WHAT THE TASK ASKS: Every entry below should be repeated exactly; the pictures should not.

[Version difference data]

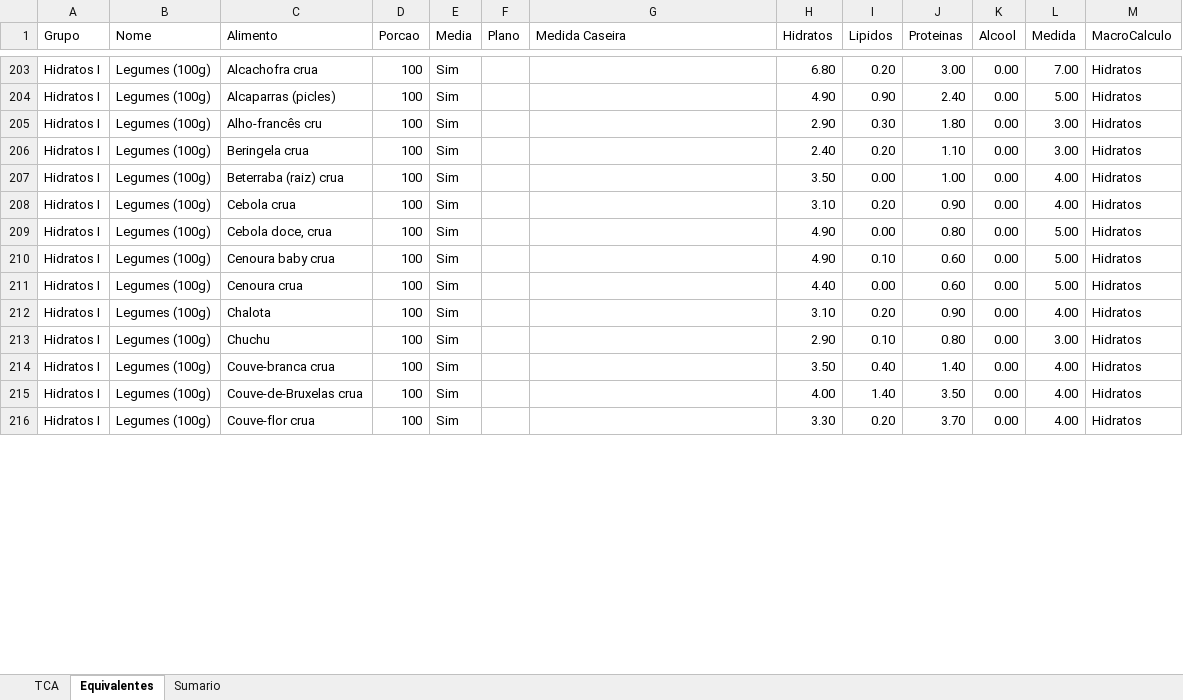
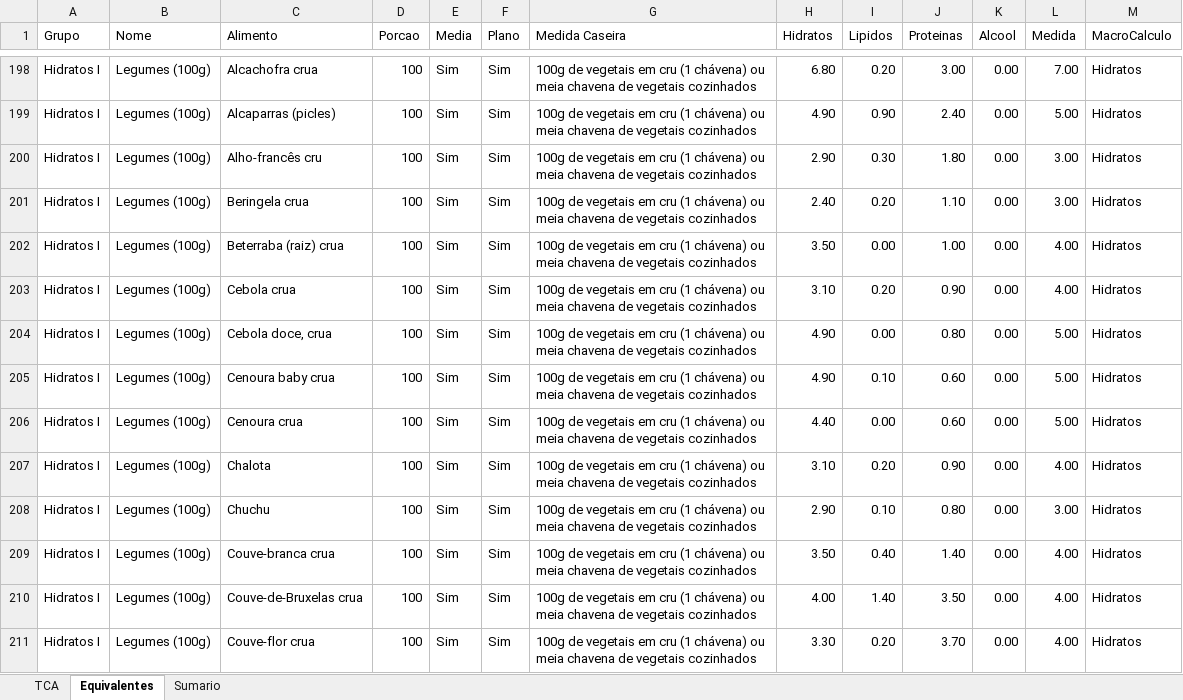
Before and after one commit to gonvideira/food-data, an Excel workbook: Lista Equivalentes.xlsx, sheet Equivalentes, drawn as a sheet; only a part is shown, gaps mark what is left out; values as stored, in another font and other column widths than the file's, no borders; conditional formats and table styles not drawn; addresses are those after the commit; the diff covers the shown part only; the diff names each change by its address in the sheet, - before the commit and + after, or states it on an @@ line.

Commit message:
updated equivalentes

```diff
--- a/Lista Equivalentes.xlsx (sheet Equivalentes)
+++ b/Lista Equivalentes.xlsx (sheet Equivalentes)
-F198:F211 (Plano): (empty)
+F198:F211 (Plano): Sim
-G198:G211 (Medida Caseira): (empty)
+G198:G211 (Medida Caseira): 100g de vegetais em cru (1 chávena) ou meia chavena de vegetais cozinhados
```
Also changed, not shown: 19 removed rows and 529 edited cells elsewhere in this sheet, sheet TCA, sheet Sumario, 6 other files.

WRITTEN RESPONSE:
Before and after one commit to gonvideira/food-data, an Excel workbook: Lista Equivalentes.xlsx, sheet Equivalentes, drawn as a sheet; only a part is shown, gaps mark what is left out; values as stored, in another font and other column widths than the file's, no borders; conditional formats and table styles not drawn; addresses are those after the commit; the diff covers the shown part only; the diff names each change by its address in the sheet, - before the commit and + after, or states it on an @@ line.

Commit message:
updated equivalentes

```diff
--- a/Lista Equivalentes.xlsx (sheet Equivalentes)
+++ b/Lista Equivalentes.xlsx (sheet Equivalentes)
-F198:F211 (Plano): (empty)
+F198:F211 (Plano): Sim
-G198:G211 (Medida Caseira): (empty)
+G198:G211 (Medida Caseira): 100g de vegetais em cru (1 chávena) ou meia chavena de vegetais cozinhados
```
Also changed, not shown: 19 removed rows and 529 edited cells elsewhere in this sheet, sheet TCA, sheet Sumario, 6 other files.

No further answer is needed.